_Requirement_:
Give a verbatim copy of the lines below, minus the pictures.

[Change detection outputs]
%%

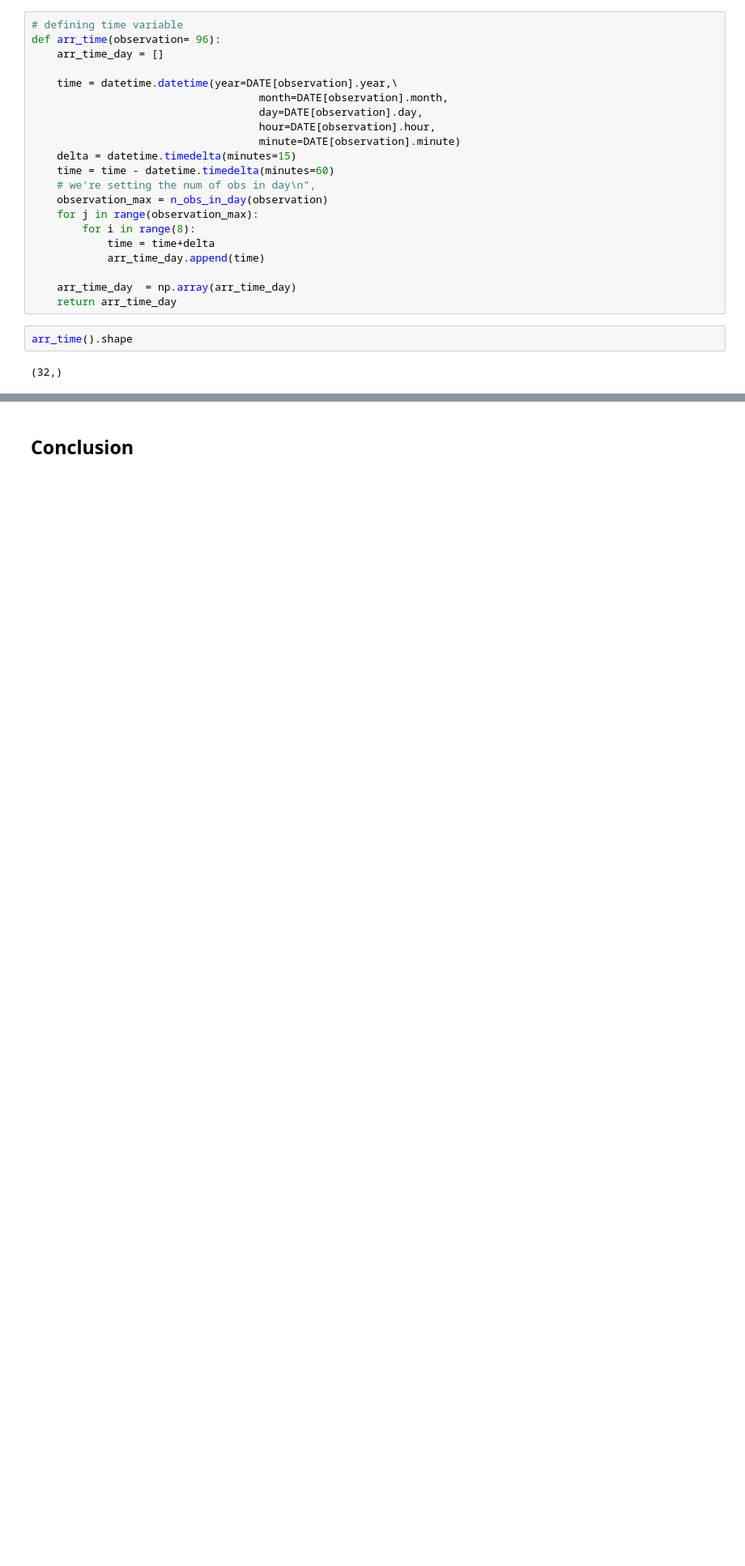
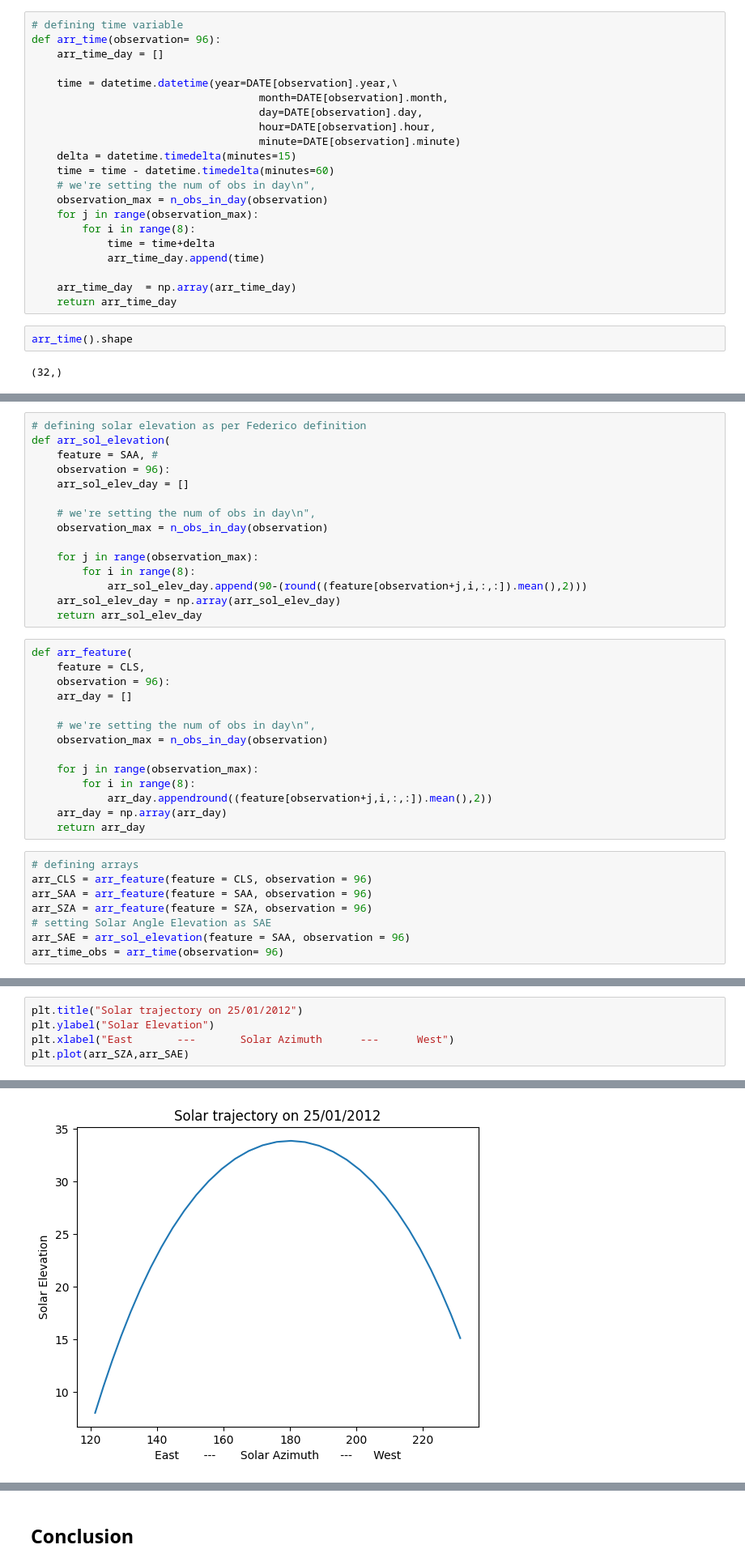
Before and after one commit to fedegiallorosso/solar_forecasting, a Jupyter notebook: notebooks/Emilio_linear_regression.ipynb, the cells around one changed output, grey strips where cells are left out. Shown at 81% size. Cells and saved outputs as stored; diff of their text form; blank space fills up the shorter version.

```diff
--- a/notebooks/Emilio_linear_regression.ipynb
+++ b/notebooks/Emilio_linear_regression.ipynb
@@ -226,0 +60,37 @@ it seems that SAE will NOT determine the GHI under clean sky
+# %%
+# defining solar elevation as per Federico definition
+def arr_sol_elevation(
+    feature = SAA, #
+    observation = 96):
+    arr_sol_elev_day = []
+
+    # we're setting the num of obs in day\n",
+    observation_max = n_obs_in_day(observation)
+
+    for j in range(observation_max):
+        for i in range(8):
+            arr_sol_elev_day.append(90-(round((feature[observation+j,i,:,:]).mean(),2)))
+    arr_sol_elev_day = np.array(arr_sol_elev_day)
+    return arr_sol_elev_day
+# %%
+def arr_feature(
+    feature = CLS,
+    observation = 96):
+    arr_day = []
+
+    # we're setting the num of obs in day\n",
+    observation_max = n_obs_in_day(observation)
+
+    for j in range(observation_max):
+        for i in range(8):
+            arr_day.appendround((feature[observation+j,i,:,:]).mean(),2))
+    arr_day = np.array(arr_day)
+    return arr_day
+# %%
+# defining arrays
+arr_CLS = arr_feature(feature = CLS, observation = 96)
+arr_SAA = arr_feature(feature = SAA, observation = 96)
+arr_SZA = arr_feature(feature = SZA, observation = 96)
+# setting Solar Angle Elevation as SAE
+arr_SAE = arr_sol_elevation(feature = SAA, observation = 96)
+arr_time_obs = arr_time(observation= 96)
@@ -226,0 +101,6 @@ it seems that SAE will NOT determine the GHI under clean sky
+# %%
+plt.title("Solar trajectory on 25/01/2012")
+plt.ylabel("Solar Elevation")
+plt.xlabel("East       ---       Solar Azimuth      ---      West")
+plt.plot(arr_SZA,arr_SAE)
+# %% [output]
@@ -226,0 +108 @@ it seems that SAE will NOT determine the GHI under clean sky
+[figure, added]
```
Also changed, not shown: parts of 43 cells of this notebook.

%%

_Response to this exercise_:
Before and after one commit to fedegiallorosso/solar_forecasting, a Jupyter notebook: notebooks/Emilio_linear_regression.ipynb, the cells around one changed output, grey strips where cells are left out. Shown at 81% size. Cells and saved outputs as stored; diff of their text form; blank space fills up the shorter version.

```diff
--- a/notebooks/Emilio_linear_regression.ipynb
+++ b/notebooks/Emilio_linear_regression.ipynb
@@ -226,0 +60,37 @@ it seems that SAE will NOT determine the GHI under clean sky
+# %%
+# defining solar elevation as per Federico definition
+def arr_sol_elevation(
+    feature = SAA, #
+    observation = 96):
+    arr_sol_elev_day = []
+
+    # we're setting the num of obs in day\n",
+    observation_max = n_obs_in_day(observation)
+
+    for j in range(observation_max):
+        for i in range(8):
+            arr_sol_elev_day.append(90-(round((feature[observation+j,i,:,:]).mean(),2)))
+    arr_sol_elev_day = np.array(arr_sol_elev_day)
+    return arr_sol_elev_day
+# %%
+def arr_feature(
+    feature = CLS,
+    observation = 96):
+    arr_day = []
+
+    # we're setting the num of obs in day\n",
+    observation_max = n_obs_in_day(observation)
+
+    for j in range(observation_max):
+        for i in range(8):
+            arr_day.appendround((feature[observation+j,i,:,:]).mean(),2))
+    arr_day = np.array(arr_day)
+    return arr_day
+# %%
+# defining arrays
+arr_CLS = arr_feature(feature = CLS, observation = 96)
+arr_SAA = arr_feature(feature = SAA, observation = 96)
+arr_SZA = arr_feature(feature = SZA, observation = 96)
+# setting Solar Angle Elevation as SAE
+arr_SAE = arr_sol_elevation(feature = SAA, observation = 96)
+arr_time_obs = arr_time(observation= 96)
@@ -226,0 +101,6 @@ it seems that SAE will NOT determine the GHI under clean sky
+# %%
+plt.title("Solar trajectory on 25/01/2012")
+plt.ylabel("Solar Elevation")
+plt.xlabel("East       ---       Solar Azimuth      ---      West")
+plt.plot(arr_SZA,arr_SAE)
+# %% [output]
@@ -226,0 +108 @@ it seems that SAE will NOT determine the GHI under clean sky
+[figure, added]
```
Also changed, not shown: parts of 43 cells of this notebook.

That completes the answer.